In the Collect we asked God to “be our defense against all our enemies.” The Sunday Gospels in the season of Lent show us what our enemies are. Two weeks ago we learned about the temptation of the devil. Last week we learned that God allows our faith to be tested so that it becomes the strongest it can be, and our flesh would rather curse God and believe the worst of Him, that He doesn’t care about us, refusing to see Him at work in times of trouble. Today, once again, we learn that our enemy is the devil who wants nothing more than to see to it that our last state is worse than our first. In other words, he doesn’t just want us to be sinners who did not know God’s Law and therefore didn’t know any better.
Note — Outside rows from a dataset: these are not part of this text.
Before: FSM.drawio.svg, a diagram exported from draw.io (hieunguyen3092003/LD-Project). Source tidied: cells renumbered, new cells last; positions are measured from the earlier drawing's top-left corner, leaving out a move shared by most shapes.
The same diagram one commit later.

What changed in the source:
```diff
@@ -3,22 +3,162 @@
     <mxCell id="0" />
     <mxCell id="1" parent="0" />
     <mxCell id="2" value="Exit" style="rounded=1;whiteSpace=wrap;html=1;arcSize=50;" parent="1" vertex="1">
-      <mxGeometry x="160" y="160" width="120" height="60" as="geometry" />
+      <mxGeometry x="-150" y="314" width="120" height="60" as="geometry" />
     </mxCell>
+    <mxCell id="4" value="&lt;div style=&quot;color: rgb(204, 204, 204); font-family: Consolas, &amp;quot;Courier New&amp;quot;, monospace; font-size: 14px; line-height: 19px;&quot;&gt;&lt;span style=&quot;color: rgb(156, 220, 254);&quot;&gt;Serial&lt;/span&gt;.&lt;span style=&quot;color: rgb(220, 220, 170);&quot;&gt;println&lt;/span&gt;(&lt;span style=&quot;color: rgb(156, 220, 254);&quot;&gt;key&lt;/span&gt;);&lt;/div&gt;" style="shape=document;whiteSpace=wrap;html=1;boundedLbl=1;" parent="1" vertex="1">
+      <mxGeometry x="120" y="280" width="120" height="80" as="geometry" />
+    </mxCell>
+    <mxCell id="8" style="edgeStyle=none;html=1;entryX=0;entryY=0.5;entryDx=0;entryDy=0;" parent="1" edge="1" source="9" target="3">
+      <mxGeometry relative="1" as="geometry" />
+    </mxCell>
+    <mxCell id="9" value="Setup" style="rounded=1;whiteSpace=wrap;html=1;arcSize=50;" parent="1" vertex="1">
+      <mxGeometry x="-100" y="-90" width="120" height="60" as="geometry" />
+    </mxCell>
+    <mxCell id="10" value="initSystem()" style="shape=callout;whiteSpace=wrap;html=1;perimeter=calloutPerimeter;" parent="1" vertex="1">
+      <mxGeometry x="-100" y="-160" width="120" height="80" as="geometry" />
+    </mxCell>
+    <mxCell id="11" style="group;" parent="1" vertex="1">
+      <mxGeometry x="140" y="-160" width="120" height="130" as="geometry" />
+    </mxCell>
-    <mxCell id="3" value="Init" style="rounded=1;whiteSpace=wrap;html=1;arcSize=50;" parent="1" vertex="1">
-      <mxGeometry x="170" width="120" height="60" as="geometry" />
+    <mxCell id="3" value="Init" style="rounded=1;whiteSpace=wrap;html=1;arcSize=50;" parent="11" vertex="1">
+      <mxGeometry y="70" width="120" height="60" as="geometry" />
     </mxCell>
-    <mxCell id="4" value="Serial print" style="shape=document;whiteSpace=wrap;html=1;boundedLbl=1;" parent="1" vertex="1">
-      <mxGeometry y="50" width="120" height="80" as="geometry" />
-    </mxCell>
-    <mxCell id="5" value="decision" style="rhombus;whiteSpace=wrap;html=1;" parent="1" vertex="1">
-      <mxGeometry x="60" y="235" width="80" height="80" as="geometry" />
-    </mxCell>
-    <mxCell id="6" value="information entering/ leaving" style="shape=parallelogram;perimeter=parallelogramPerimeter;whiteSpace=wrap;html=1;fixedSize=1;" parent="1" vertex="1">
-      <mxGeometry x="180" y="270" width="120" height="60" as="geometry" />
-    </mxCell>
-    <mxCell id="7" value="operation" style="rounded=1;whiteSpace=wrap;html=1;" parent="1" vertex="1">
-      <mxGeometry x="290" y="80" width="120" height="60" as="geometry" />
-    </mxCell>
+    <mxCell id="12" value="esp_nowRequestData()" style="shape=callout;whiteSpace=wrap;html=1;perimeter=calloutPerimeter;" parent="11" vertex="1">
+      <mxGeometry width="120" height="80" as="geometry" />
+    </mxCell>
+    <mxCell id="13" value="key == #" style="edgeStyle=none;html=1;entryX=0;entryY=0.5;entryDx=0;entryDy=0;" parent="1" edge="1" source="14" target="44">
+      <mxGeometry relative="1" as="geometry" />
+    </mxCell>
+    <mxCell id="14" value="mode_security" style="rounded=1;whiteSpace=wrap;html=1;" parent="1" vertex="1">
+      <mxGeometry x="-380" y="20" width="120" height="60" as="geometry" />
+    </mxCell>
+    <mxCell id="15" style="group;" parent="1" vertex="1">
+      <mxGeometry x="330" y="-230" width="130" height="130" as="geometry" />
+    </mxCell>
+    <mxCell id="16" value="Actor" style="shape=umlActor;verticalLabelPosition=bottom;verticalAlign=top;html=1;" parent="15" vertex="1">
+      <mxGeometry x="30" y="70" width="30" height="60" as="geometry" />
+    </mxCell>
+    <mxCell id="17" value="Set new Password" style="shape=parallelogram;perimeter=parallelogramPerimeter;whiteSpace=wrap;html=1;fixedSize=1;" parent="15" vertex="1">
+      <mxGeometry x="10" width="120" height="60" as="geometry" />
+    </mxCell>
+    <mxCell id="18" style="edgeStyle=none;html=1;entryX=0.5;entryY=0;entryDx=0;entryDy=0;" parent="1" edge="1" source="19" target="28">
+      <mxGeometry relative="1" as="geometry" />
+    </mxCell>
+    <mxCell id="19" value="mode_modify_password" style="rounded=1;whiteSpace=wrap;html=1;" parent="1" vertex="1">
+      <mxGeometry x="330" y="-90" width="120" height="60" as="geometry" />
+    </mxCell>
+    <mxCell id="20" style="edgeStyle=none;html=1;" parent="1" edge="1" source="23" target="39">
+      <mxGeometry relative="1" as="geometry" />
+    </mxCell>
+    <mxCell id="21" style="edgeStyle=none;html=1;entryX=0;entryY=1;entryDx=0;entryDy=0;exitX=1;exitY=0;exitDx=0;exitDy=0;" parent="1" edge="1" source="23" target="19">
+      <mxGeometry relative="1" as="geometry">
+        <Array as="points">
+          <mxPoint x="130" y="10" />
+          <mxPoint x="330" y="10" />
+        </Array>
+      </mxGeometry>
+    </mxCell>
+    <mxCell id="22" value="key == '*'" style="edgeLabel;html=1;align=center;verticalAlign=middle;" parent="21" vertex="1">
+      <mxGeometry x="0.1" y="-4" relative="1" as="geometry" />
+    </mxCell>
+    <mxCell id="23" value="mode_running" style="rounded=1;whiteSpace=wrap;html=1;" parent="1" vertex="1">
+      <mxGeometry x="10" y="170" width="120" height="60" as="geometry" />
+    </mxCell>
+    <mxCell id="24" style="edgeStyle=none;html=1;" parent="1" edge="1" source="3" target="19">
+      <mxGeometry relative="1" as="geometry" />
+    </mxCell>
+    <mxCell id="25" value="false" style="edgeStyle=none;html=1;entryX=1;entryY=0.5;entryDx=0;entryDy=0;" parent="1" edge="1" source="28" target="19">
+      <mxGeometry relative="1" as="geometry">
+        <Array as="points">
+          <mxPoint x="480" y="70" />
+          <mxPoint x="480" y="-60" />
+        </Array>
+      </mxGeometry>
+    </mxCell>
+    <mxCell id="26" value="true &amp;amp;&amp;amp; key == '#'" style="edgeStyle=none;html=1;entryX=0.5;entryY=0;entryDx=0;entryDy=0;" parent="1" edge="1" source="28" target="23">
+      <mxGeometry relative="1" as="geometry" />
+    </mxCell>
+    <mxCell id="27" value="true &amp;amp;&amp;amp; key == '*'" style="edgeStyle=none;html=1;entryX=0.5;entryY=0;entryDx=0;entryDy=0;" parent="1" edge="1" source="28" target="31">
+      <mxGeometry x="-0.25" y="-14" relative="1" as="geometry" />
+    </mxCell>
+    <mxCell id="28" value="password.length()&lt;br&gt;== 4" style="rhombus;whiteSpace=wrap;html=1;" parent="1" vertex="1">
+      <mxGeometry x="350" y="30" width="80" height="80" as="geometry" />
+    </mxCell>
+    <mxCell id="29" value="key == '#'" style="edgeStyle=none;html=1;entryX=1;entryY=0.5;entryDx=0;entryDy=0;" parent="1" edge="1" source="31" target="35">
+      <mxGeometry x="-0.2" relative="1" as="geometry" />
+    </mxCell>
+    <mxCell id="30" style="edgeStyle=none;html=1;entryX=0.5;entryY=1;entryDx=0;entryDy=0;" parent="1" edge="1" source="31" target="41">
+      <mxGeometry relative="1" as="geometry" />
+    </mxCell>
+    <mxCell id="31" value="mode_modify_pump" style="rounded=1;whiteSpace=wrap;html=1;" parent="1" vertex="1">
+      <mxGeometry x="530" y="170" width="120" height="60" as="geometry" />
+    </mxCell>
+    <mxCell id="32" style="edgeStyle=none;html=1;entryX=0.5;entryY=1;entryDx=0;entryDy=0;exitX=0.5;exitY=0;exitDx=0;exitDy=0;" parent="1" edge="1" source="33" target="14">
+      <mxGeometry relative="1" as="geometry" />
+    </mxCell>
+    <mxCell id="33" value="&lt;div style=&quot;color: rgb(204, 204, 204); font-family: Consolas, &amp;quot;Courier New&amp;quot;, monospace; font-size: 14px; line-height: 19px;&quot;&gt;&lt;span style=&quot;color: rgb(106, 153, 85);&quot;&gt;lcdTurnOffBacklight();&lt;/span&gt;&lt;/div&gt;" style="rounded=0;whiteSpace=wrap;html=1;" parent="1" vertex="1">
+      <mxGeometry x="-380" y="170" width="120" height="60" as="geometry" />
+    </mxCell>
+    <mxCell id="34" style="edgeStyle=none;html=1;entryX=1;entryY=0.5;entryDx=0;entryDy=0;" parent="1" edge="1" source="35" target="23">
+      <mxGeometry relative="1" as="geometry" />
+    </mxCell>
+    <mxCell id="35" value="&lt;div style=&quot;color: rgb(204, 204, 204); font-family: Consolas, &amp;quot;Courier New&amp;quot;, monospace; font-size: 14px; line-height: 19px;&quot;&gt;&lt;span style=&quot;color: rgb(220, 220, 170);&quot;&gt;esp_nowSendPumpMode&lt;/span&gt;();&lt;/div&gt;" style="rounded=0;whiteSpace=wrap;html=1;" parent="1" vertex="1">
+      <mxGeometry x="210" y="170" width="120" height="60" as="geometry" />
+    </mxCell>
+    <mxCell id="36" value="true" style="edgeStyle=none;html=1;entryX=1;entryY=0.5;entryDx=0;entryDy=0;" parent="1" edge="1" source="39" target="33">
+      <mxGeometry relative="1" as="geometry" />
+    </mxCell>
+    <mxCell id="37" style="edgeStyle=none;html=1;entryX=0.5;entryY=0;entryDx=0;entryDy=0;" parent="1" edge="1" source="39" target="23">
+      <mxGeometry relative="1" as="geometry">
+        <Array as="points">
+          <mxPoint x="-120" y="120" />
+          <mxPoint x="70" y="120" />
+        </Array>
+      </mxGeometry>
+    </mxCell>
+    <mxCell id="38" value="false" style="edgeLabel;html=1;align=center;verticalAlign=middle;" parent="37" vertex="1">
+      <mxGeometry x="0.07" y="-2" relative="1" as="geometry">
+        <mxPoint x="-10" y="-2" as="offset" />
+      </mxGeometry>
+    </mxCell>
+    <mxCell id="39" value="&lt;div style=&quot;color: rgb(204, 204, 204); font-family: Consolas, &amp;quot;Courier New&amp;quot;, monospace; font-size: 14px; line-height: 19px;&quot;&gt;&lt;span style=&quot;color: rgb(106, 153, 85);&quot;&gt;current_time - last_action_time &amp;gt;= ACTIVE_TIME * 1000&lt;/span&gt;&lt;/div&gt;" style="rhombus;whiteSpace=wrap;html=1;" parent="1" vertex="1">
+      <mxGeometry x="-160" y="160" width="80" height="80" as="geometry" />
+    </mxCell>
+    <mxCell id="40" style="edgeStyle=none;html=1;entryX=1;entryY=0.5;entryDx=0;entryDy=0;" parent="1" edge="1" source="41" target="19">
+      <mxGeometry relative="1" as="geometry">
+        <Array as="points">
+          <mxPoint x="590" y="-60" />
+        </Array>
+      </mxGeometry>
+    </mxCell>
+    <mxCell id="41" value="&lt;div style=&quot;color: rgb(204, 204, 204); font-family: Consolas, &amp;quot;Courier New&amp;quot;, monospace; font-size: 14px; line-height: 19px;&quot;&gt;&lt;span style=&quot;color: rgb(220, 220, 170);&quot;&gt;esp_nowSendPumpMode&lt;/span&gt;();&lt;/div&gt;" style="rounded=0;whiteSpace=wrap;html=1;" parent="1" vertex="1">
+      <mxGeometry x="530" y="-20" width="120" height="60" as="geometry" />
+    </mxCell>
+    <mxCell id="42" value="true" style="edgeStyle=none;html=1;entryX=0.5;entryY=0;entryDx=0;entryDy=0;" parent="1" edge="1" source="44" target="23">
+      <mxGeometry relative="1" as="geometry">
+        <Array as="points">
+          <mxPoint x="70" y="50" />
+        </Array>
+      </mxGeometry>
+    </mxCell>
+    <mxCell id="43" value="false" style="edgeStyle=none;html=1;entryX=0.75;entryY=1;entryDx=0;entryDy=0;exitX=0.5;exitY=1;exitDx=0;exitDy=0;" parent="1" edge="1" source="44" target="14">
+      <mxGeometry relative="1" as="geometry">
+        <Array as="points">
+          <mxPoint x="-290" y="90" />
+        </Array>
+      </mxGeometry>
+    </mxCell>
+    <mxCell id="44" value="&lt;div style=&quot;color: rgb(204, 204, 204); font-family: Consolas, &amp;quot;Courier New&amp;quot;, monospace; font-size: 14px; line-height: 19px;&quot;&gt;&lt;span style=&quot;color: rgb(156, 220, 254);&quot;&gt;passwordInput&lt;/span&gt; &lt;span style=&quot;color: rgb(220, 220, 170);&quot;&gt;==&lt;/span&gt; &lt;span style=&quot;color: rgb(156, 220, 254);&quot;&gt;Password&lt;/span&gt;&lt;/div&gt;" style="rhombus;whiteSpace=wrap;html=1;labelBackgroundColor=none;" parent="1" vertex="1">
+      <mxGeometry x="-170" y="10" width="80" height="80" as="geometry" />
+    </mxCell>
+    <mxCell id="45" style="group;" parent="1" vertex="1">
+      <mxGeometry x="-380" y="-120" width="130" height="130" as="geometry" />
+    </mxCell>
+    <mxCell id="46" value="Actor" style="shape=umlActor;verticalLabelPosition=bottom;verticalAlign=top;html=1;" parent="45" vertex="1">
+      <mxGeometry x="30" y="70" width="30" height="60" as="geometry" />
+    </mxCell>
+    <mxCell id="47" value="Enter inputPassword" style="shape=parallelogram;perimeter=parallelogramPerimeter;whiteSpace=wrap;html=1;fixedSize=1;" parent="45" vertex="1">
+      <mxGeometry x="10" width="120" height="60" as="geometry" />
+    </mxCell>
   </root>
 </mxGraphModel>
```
He wants us to be hardened sinners who very much know God’s Law and intentionally, spitefully do the exact opposite.
Why does the Pastor preach? Scripture explains that the role of preaching the Word of God is how saving faith is created: “How then will they call on Him in whom they have not believed? And how are they to believe in Him of whom they have never heard? And how are they to hear without someone preaching? And how are they to preach unless they are sent? As it is written, ‘How beautiful are the feet of those who preach the good news!’ … So faith comes from hearing, and hearing through the Word of Christ” (Romans 10:14-17). The Augsburg Confession, seeing this connection between the Preaching Office and saving faith, summarizes Scripture on the Office of the Holy Ministry in this way: “To obtain [saving, justifying] faith, God instituted the Office of Preaching, giving the Gospel and the Sacraments. Through these, as through means, He gives the Holy Spirit who produces faith, where and when He wills, in those who hear the Gospel. It teaches that we have a gracious God, not through our merit but through Christ’s merit, when we so believe” (AC V 1-3). The whole reason the Pastor preaches is so saving faith can be created, so we know that “we have a gracious God” who loves us and has saved us from our sin by the death and resurrection of Jesus Christ.